Simon’s New York Rules of Professional Conduct Annotated 954 (2015 ed.). As in the case of whether the prospective client imparted relevant factual information, the degree of harmfulness of such information is a factual question beyond the jurisdiction of this Committee.
26. When a person consults with a lawyer in good faith about possible representation in a matter, the lawyer owes a duty of confidentiality pursuant to Rule 1.18(b) with respect to information the lawyer learns in the consultation, absent the prospective client’s consent to disclosure or use. Whether the prospective client’s identity, the fact of the consultation, and the subject matter of the consultation constitute confidential information turns on whether the information is protected by the attorney-client privilege, on whether disclosure likely would be embarrassing or detrimental to the prospective client, and on whether the prospective client has asked the lawyer not to disclose the information. Here, if the Child’s consultation with the Law Firm was unrelated to the Law Firm’s representation of the Father, then the information learned from Child is unlikely to be material to the firm’s representation of Father, but this is a factual determination that can be made only by the lawyer. In that case, the firm would have no obligation to disclose it (and, if it is confidential to Child, no ability to do so without the consent of Child). Moreover, if the information is confidential to Child, then the Law Firm has no obligation to disclose it to Child’s lawyer in an unrelated matter, or the ability to do so without the consent of Child. Whether the consultation precludes or restricts the lawyer from undertaking representation of another client or continuing to represent another client depends on whether the matters are the same or substantially related and on whether the information the lawyer learned from the prospective client could be “significantly harmful” to the prospective client in the matter.

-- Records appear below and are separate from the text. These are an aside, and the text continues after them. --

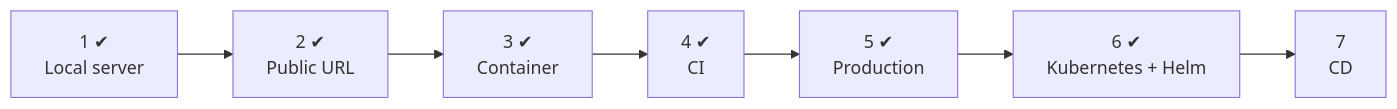
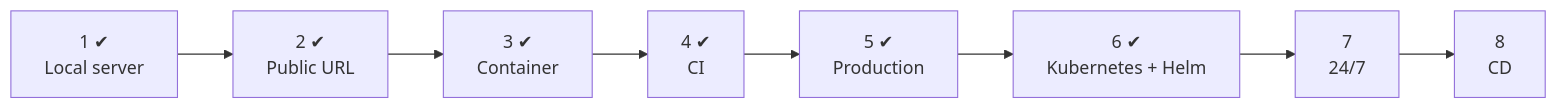
One commit to Bende-KBB/devops-lab changed the second of 3 diagrams in docs/pipeline.md. Above: the diagram before and after it, drawn with Mermaid. The commit also changed other lines of this file and 8 other files, not shown here.

````diff
--- a/docs/pipeline.md
+++ b/docs/pipeline.md
@@ -17,4 +17,4 @@
 ```mermaid
 flowchart LR
-    P1["1 ✔<br/>Local server"] --> P2["2 ✔<br/>Public URL"] --> P3["3 ✔<br/>Container"] --> P4["4 ✔<br/>CI"] --> P5["5 ✔<br/>Production"] --> P6["6 ✔<br/>Kubernetes + Helm"] --> P7["7<br/>CD"]
+    P1["1 ✔<br/>Local server"] --> P2["2 ✔<br/>Public URL"] --> P3["3 ✔<br/>Container"] --> P4["4 ✔<br/>CI"] --> P5["5 ✔<br/>Production"] --> P6["6 ✔<br/>Kubernetes + Helm"] --> P7["7<br/>24/7"] --> P8["8<br/>CD"]
 ```
````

1 Rule 1.6(a)(1) authorizes disclosure or use when the client has given informed consent. Some lawyers routinely ask prospective clients who are exploring the possibility of an engagement to agree to an advance waiver of any conflict that might result from the prospective client sharing confidential information. See Rule 1.7, Cmts. -[22A] (discussing circumstances making it more or less likely that an advance conflict waiver will be deemed valid and effective). See also N.Y. City 2006-2 (2006) (discussing advance conflict waivers, imputation of conflicts and ethical screens under the former Code of Professional Responsibility); Rule 1.18, Cmt.  (lawyer may condition conversations with a prospective client on the person’s informed consent (i) that no information disclosed during the consultation will prohibit the lawyer from representing a different client in the matter and (ii) that the lawyer may subsequently use information received from the prospective client). Such an advance waiver apparently does not exist here – and even if it did, an advance waiver of conflicts of interest would not necessarily constitute advance consent to disclosure of confidential information to a conflicting client.